BEGIN RECORDS SHOWN

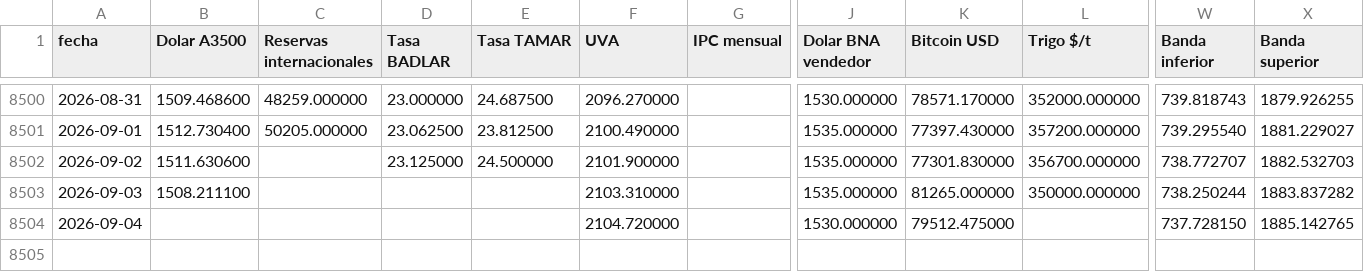
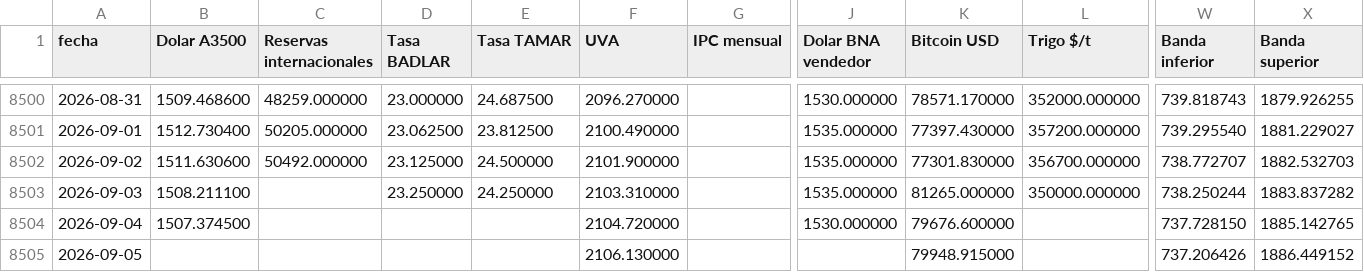
Before and after one commit to jamontedoro/panel-macro, a CSV file: datos/series.csv, drawn as a sheet; only a part is shown, gaps mark what is left out; rows hold the shown columns only; the diff names each change by its address in the sheet, - before the commit and + after, or states it on an @@ line.

```diff
--- a/datos/series.csv
+++ b/datos/series.csv
-C8502 (Reservas internacionales): (empty)
+C8502 (Reservas internacionales): 50492.000000
-D8503 (Tasa BADLAR): (empty)
+D8503 (Tasa BADLAR): 23.250000
-E8503 (Tasa TAMAR): (empty)
+E8503 (Tasa TAMAR): 24.250000
-B8504 (Dolar A3500): (empty)
+B8504 (Dolar A3500): 1507.374500
-K8504 (Bitcoin USD): 79512.475000
+K8504 (Bitcoin USD): 79676.600000
+row 8505: 2026-09-05 |  |  |  |  | 2106.130000 |  |  | 79948.915000 |  | 737.206426 | 1886.449152
```
Also changed, not shown: datos/control.csv, datos/incidencias.csv, 1 other file.
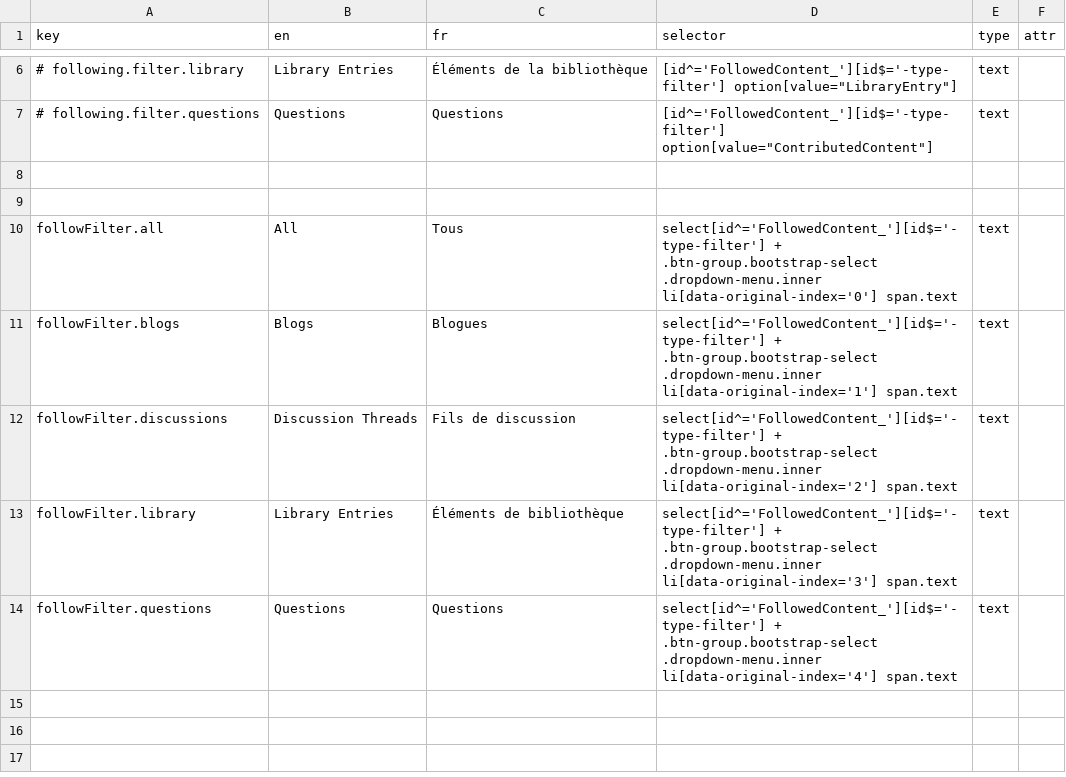
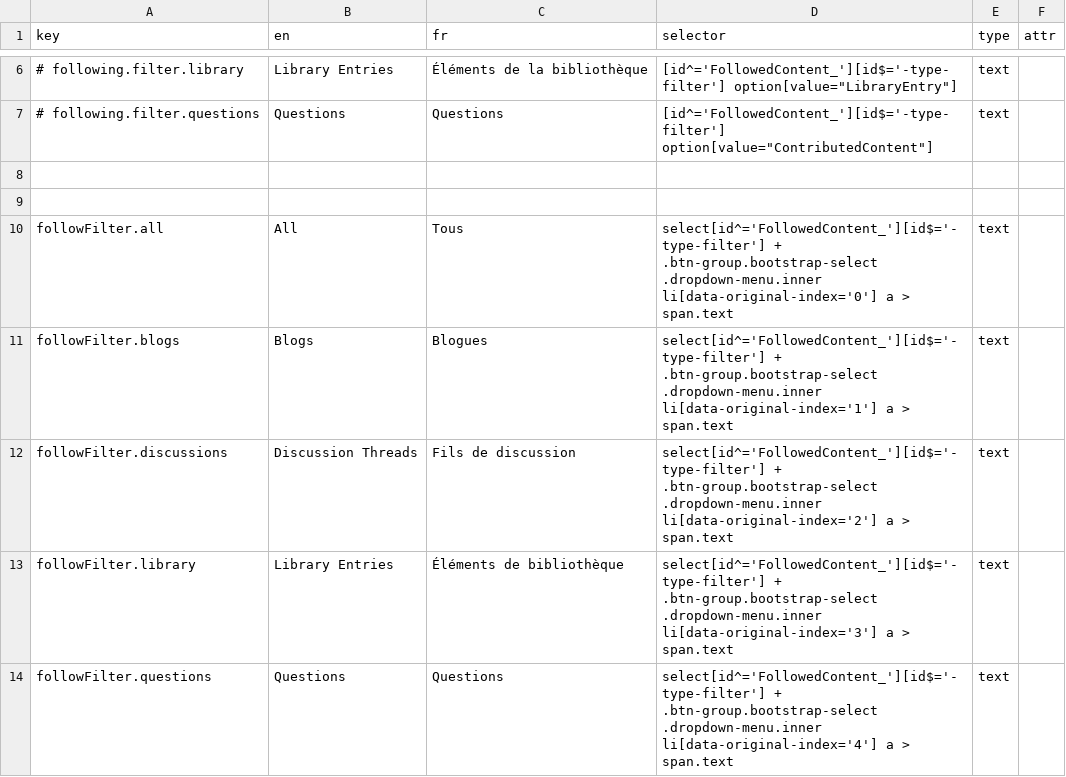
Before and after one commit to prospercanada/i18n-thrive, a CSV file: i18n-build/following-translated.csv, drawn as a sheet; only a part is shown, gaps mark what is left out; the diff names each change by its address in the sheet, - before the commit and + after, or states it on an @@ line.

Commit message:
update

```diff
--- a/i18n-build/following-translated.csv
+++ b/i18n-build/following-translated.csv
-D10 (selector): ….dropdown-menu.inner li[data-original-index='0'] span.text
+D10 (selector): ….dropdown-menu.inner li[data-original-index='0'] a > span.text
-D11 (selector): ….dropdown-menu.inner li[data-original-index='1'] span.text
+D11 (selector): ….dropdown-menu.inner li[data-original-index='1'] a > span.text
-D12 (selector): ….dropdown-menu.inner li[data-original-index='2'] span.text
+D12 (selector): ….dropdown-menu.inner li[data-original-index='2'] a > span.text
-D13 (selector): ….dropdown-menu.inner li[data-original-index='3'] span.text
+D13 (selector): ….dropdown-menu.inner li[data-original-index='3'] a > span.text
-D14 (selector): ….dropdown-menu.inner li[data-original-index='4'] span.text
+D14 (selector): ….dropdown-menu.inner li[data-original-index='4'] a > span.text
```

END RECORDS SHOWN

ACTIVITY
The copy must match every line of the data exactly and contain no pictures.

RESPONSE FOR THIS EXERCISE
Before and after one commit to jamontedoro/panel-macro, a CSV file: datos/series.csv, drawn as a sheet; only a part is shown, gaps mark what is left out; rows hold the shown columns only; the diff names each change by its address in the sheet, - before the commit and + after, or states it on an @@ line.

```diff
--- a/datos/series.csv
+++ b/datos/series.csv
-C8502 (Reservas internacionales): (empty)
+C8502 (Reservas internacionales): 50492.000000
-D8503 (Tasa BADLAR): (empty)
+D8503 (Tasa BADLAR): 23.250000
-E8503 (Tasa TAMAR): (empty)
+E8503 (Tasa TAMAR): 24.250000
-B8504 (Dolar A3500): (empty)
+B8504 (Dolar A3500): 1507.374500
-K8504 (Bitcoin USD): 79512.475000
+K8504 (Bitcoin USD): 79676.600000
+row 8505: 2026-09-05 |  |  |  |  | 2106.130000 |  |  | 79948.915000 |  | 737.206426 | 1886.449152
```
Also changed, not shown: datos/control.csv, datos/incidencias.csv, 1 other file.
Before and after one commit to prospercanada/i18n-thrive, a CSV file: i18n-build/following-translated.csv, drawn as a sheet; only a part is shown, gaps mark what is left out; the diff names each change by its address in the sheet, - before the commit and + after, or states it on an @@ line.

Commit message:
update

```diff
--- a/i18n-build/following-translated.csv
+++ b/i18n-build/following-translated.csv
-D10 (selector): ….dropdown-menu.inner li[data-original-index='0'] span.text
+D10 (selector): ….dropdown-menu.inner li[data-original-index='0'] a > span.text
-D11 (selector): ….dropdown-menu.inner li[data-original-index='1'] span.text
+D11 (selector): ….dropdown-menu.inner li[data-original-index='1'] a > span.text
-D12 (selector): ….dropdown-menu.inner li[data-original-index='2'] span.text
+D12 (selector): ….dropdown-menu.inner li[data-original-index='2'] a > span.text
-D13 (selector): ….dropdown-menu.inner li[data-original-index='3'] span.text
+D13 (selector): ….dropdown-menu.inner li[data-original-index='3'] a > span.text
-D14 (selector): ….dropdown-menu.inner li[data-original-index='4'] span.text
+D14 (selector): ….dropdown-menu.inner li[data-original-index='4'] a > span.text
```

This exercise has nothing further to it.